A few months ago, I wrote about smart roads being built in Kansas. Last week, we looked at two Canadian tech companies that are creating ways to reduce energy bills and save money for homeowners. It may seem odd to cover technology on a real estate blog, but as we shift towards a technology-driven future, the distinction between the two is beginning to blur.
When cars were first mass-produced and commercialized, the result was urban sprawl; the habitation of lesser populated areas that we called the suburbs. Cars made it possible to sleep and eat in one place, and work somewhere else. Suddenly, it made sense to live tens of kilometers away from the nearest grocery store or elementary school.
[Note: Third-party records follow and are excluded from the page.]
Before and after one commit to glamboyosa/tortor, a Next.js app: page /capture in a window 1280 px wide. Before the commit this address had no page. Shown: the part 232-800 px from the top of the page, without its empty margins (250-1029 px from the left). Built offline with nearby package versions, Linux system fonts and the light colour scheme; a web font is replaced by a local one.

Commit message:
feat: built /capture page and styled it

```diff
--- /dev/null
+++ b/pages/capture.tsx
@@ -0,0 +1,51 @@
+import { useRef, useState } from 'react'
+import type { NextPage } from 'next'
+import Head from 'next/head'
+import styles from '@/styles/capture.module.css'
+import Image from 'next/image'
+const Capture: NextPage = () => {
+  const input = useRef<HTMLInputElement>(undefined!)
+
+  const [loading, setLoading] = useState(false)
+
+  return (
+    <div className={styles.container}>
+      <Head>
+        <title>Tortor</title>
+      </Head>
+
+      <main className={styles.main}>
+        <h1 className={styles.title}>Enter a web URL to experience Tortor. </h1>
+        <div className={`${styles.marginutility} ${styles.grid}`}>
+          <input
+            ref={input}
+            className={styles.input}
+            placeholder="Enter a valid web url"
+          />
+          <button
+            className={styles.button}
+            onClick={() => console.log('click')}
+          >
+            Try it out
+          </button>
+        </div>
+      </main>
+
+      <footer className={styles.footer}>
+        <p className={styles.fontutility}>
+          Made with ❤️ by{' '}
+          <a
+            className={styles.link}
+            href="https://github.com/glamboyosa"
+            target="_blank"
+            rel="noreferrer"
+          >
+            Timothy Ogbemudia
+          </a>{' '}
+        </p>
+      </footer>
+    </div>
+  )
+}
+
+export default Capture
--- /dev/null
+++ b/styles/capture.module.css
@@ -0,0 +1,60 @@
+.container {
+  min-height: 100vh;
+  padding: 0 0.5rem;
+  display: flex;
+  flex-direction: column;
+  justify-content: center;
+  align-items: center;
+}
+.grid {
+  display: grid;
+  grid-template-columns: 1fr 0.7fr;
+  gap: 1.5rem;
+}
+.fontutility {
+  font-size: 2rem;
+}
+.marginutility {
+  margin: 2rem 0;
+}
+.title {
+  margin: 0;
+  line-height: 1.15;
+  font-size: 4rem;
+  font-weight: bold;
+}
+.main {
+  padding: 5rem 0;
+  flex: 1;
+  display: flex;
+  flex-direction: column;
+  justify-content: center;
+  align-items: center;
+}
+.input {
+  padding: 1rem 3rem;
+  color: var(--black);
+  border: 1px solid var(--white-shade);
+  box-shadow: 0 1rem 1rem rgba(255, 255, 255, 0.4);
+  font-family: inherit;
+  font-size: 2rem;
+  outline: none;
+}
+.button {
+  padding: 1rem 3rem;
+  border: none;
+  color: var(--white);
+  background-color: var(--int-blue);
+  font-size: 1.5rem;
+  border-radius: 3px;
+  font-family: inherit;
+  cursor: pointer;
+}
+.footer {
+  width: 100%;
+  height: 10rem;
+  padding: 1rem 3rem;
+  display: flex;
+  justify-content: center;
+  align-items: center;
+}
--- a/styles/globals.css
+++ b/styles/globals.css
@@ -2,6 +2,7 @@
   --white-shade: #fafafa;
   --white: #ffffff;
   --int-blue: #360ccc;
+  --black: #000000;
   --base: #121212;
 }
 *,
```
As we inch towards the reality of self-driving cars, it’s worth investigating the effect they will have on the way we live. We know that real estate costs much more when it’s located close to public transit and city centres – exponentially more. Even though it’s possible to commute from beyond the city limits to downtown, there’s no denying those hours would be better spent with loved ones, squeezing in a workout, or simply relaxing.
Self-driving cars will transform the experience of an hour-long commute from frustrating to fun; we’ll catch up on beauty sleep, meditation, FaceTime, or even get to work earlier. Autonomous cars will make commutes more tolerable, and decrease the cost of housing in what are currently convenient (and premium) locations.
99mph is an American company using big data to quantify just how disruptive the arrival of self-driving cars will be on home prices in US metropoles. Their conservative prediction is in the realm of a 1 trillion dollar shift from properties with a convenience premium to those with an inconvenience penalty.
The table below illustrates the U.S. cities that will be impacted the most:
Single-metropolis, or monocentric cities like LA or New York are expecting the biggest shift from convenience properties to those with an inconvenience penalty. Minneapolis and Phoenix, which are poly-centric cities, do not put the same premium on location, and therefore will experience less of a shift.
Canada shouldn’t expect a shift of the same magnitude, there are simply fewer people and less money invested in Canadian real estate than in the U.S.. But relative to other Canadian cities, Toronto would appear to be near the top of the chart. We can expect to see a housing shift from Toronto-proper to markets such as Milton, Burlington, Stoney Creek, Barrie, Collingwood, Markham, and Pickering.
Self-driving cars aren’t quite ready for prime time, but they will certainly impact real estate values and buying decisions. The pace of innovation is not slowing down. I’m sure technology will continue to influence our daily lives; self-driving cars are just the beginning. What do you think is next?